EXERCISE GOAL: Which lines below include "StoryCollection"? Copy them all.

[Screenshot and code edit data]
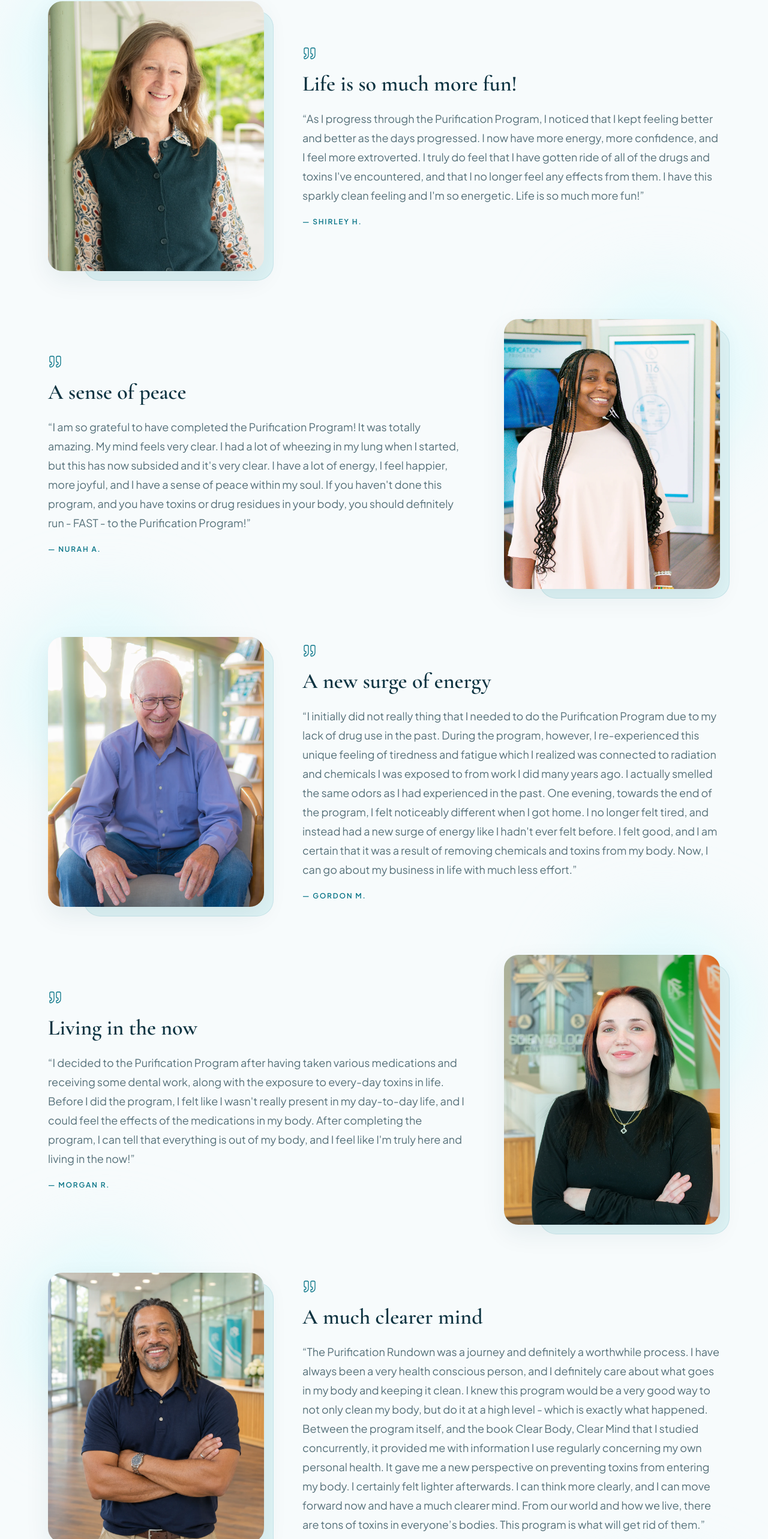
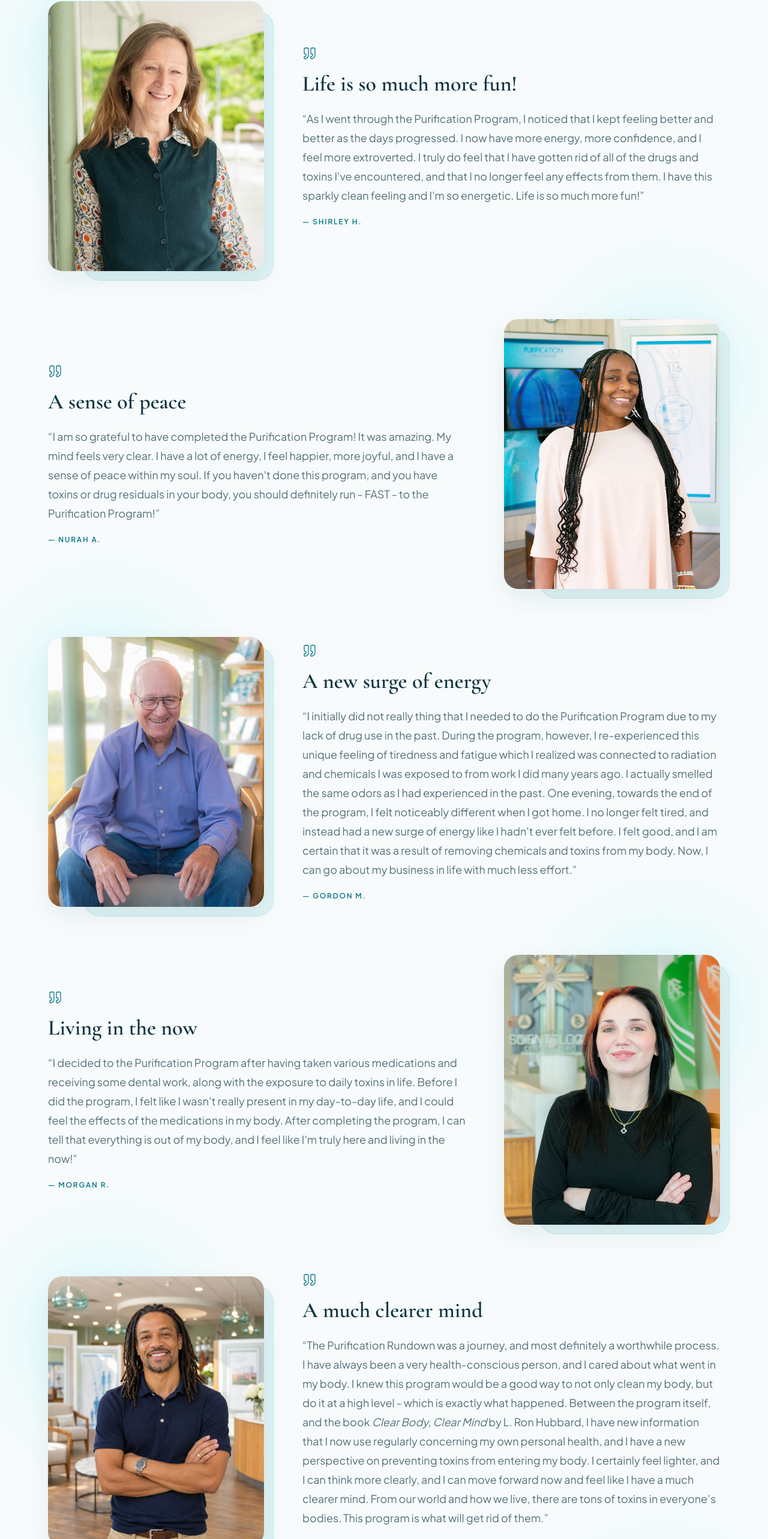
Before and after one commit to slturrisi/cbcm, a Next.js app: page /results in a window 1280 px wide. Shown: the part 730-3296 px from the top of the page at 60% size. Built offline with nearby package versions, Linux system fonts and the light colour scheme.

Commit message:
Revise Results copy, portrait framing and Mario illustration

```diff
--- a/components/results/StoryCollection.tsx
+++ b/components/results/StoryCollection.tsx
@@ -17,12 +17,11 @@ export default function StoryCollection() {
                   <figure className="relative aspect-[4/5] overflow-hidden rounded-[1.5rem] bg-[#e5eff0] shadow-[0_15px_40px_rgba(10,64,78,0.08)]">
                     <Image src={story.image} alt={story.imageAlt} fill sizes="(max-width: 767px) 320px, (max-width: 1023px) 280px, 360px" className="object-cover object-center" />
                   </figure>
-                  {story.illustration && <p className="mt-3 text-center text-xs leading-5 text-[#56717a]">AI illustration; not the person quoted.</p>}
                 </div>
                 <div>
                   <Quote size={24} strokeWidth={1.3} className="mb-4 text-[#087487]" aria-hidden="true" />
                   <h2 className="font-display text-3xl font-semibold leading-tight text-[#0c3341] sm:text-4xl">{story.title}</h2>
-                  <blockquote className="mt-5 text-base leading-8 text-[#56717a] sm:text-lg">“{story.quote}”</blockquote>
+                  <blockquote className="mt-5 text-base leading-8 text-[#56717a] sm:text-lg">“{story.id === "mario-m" ? story.quote.split("Clear Body, Clear Mind").map((part, i) => <span key={i}>{i > 0 && <em>Clear Body, Clear Mind</em>}{part}</span>) : story.quote}”</blockquote>
                   <p className="mt-5 text-xs font-semibold uppercase tracking-[0.15em] text-[#087487]">— {story.attribution}</p>
                 </div>
               </article>
--- a/content/results.ts
+++ b/content/results.ts
@@ -1,10 +1,10 @@
 // Local success stories and photo pairings supplied by the site owner.
-// Mario and Leslie use clearly labeled temporary AI illustrations.
+// Mario and Leslie use generated illustrative portraits.
 export const resultStories = [
   {
     id: "shirley-h",
     title: "Life is so much more fun!",
-    quote: "As I progress through the Purification Program, I noticed that I kept feeling better and better as the days progressed. I now have more energy, more confidence, and I feel more extroverted. I truly do feel that I have gotten ride of all of the drugs and toxins I've encountered, and that I no longer feel any effects from them. I have this sparkly clean feeling and I'm so energetic. Life is so much more fun!",
+    quote: "As I went through the Purification Program, I noticed that I kept feeling better and better as the days progressed. I now have more energy, more confidence, and I feel more extroverted. I truly do feel that I have gotten rid of all of the drugs and toxins I've encountered, and that I no longer feel any effects from them. I have this sparkly clean feeling and I'm so energetic. Life is so much more fun!",
     attribution: "Shirley H.",
     image: "/images/results/shirley-h.webp",
     imageAlt: "Portrait of Shirley H.",
@@ -13,9 +13,9 @@ export const resultStories = [
   {
     id: "nurah-a",
     title: "A sense of peace",
-    quote: "I am so grateful to have completed the Purification Program! It was totally amazing. My mind feels very clear. I had a lot of wheezing in my lung when I started, but this has now subsided and it's very clear. I have a lot of energy, I feel happier, more joyful, and I have a sense of peace within my soul. If you haven't done this program, and you have toxins or drug residues in your body, you should definitely run - FAST - to the Purification Program!",
+    quote: "I am so grateful to have completed the Purification Program! It was amazing. My mind feels very clear. I have a lot of energy, I feel happier, more joyful, and I have a sense of peace within my soul. If you haven't done this program, and you have toxins or drug residuals in your body, you should definitely run - FAST - to the Purification Program!",
     attribution: "Nurah A.",
-    image: "/images/results/nurah-a.webp",
+    image: "/images/results/nurah-a-centered.webp",
     imageAlt: "Portrait of Nurah A.",
     illustration: false,
   },
@@ -31,7 +31,7 @@ export const resultStories = [
   {
     id: "morgan-r",
     title: "Living in the now",
-    quote: "I decided to the Purification Program after having taken various medications and receiving some dental work, along with the exposure to every-day toxins in life. Before I did the program, I felt like I wasn't really present in my day-to-day life, and I could feel the effects of the medications in my body. After completing the program, I can tell that everything is out of my body, and I feel like I'm truly here and living in the now!",
+    quote: "I decided to the Purification Program after having taken various medications and receiving some dental work, along with the exposure to daily toxins in life. Before I did the program, I felt like I wasn't really present in my day-to-day life, and I could feel the effects of the medications in my body. After completing the program, I can tell that everything is out of my body, and I feel like I'm truly here and living in the now!",
     attribution: "Morgan R.",
     image: "/images/results/morgan-r.webp",
     imageAlt: "Portrait of Morgan R.",
@@ -40,9 +40,9 @@ export const resultStories = [
   {
     id: "mario-m",
     title: "A much clearer mind",
-    quote: "The Purification Rundown was a journey and definitely a worthwhile process. I have always been a very health conscious person, and I definitely care about what goes in my body and keeping it clean. I knew this program would be a very good way to not only clean my body, but do it at a high level - which is exactly what happened. Between the program itself, and the book Clear Body, Clear Mind that I studied concurrently, it provided me with information I use regularly concerning my own personal health. It gave me a new perspective on preventing toxins from entering my body. I certainly felt lighter afterwards. I can think more clearly, and I can move forward now and have a much clearer mind. From our world and how we live, there are tons of toxins in everyone’s bodies. This program is what will get rid of them.",
+    quote: "The Purification Rundown was a journey, and most definitely a worthwhile process. I have always been a very health-conscious person, and I cared about what went in my body. I knew this program would be a good way to not only clean my body, but do it at a high level - which is exactly what happened. Between the program itself, and the book Clear Body, Clear Mind by L. Ron Hubbard, I have new information that I now use regularly concerning my own personal health, and I have a new perspective on preventing toxins from entering my body. I certainly feel lighter, and I can think more clearly, and I can move forward now and feel like I have a much clearer mind. From our world and how we live, there are tons of toxins in everyone’s bodies. This program is what will get rid of them.",
     attribution: "Mario M.",
-    image: "/images/results/mario-m-illustration.webp",
+    image: "/images/results/mario-m-refined.webp",
     imageAlt: "AI illustration of a man in a bright community-center lobby; not Mario M.",
     illustration: true,
   },
```
Also changed, not shown: public/images/results/mario-m-refined.webp (added), public/images/results/nurah-a-centered.webp (added), 3 other files (tests, documents, lock files or other folders).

YOUR RESPONSE:
--- a/components/results/StoryCollection.tsx
+++ b/components/results/StoryCollection.tsx
@@ -17,12 +17,11 @@ export default function StoryCollection() {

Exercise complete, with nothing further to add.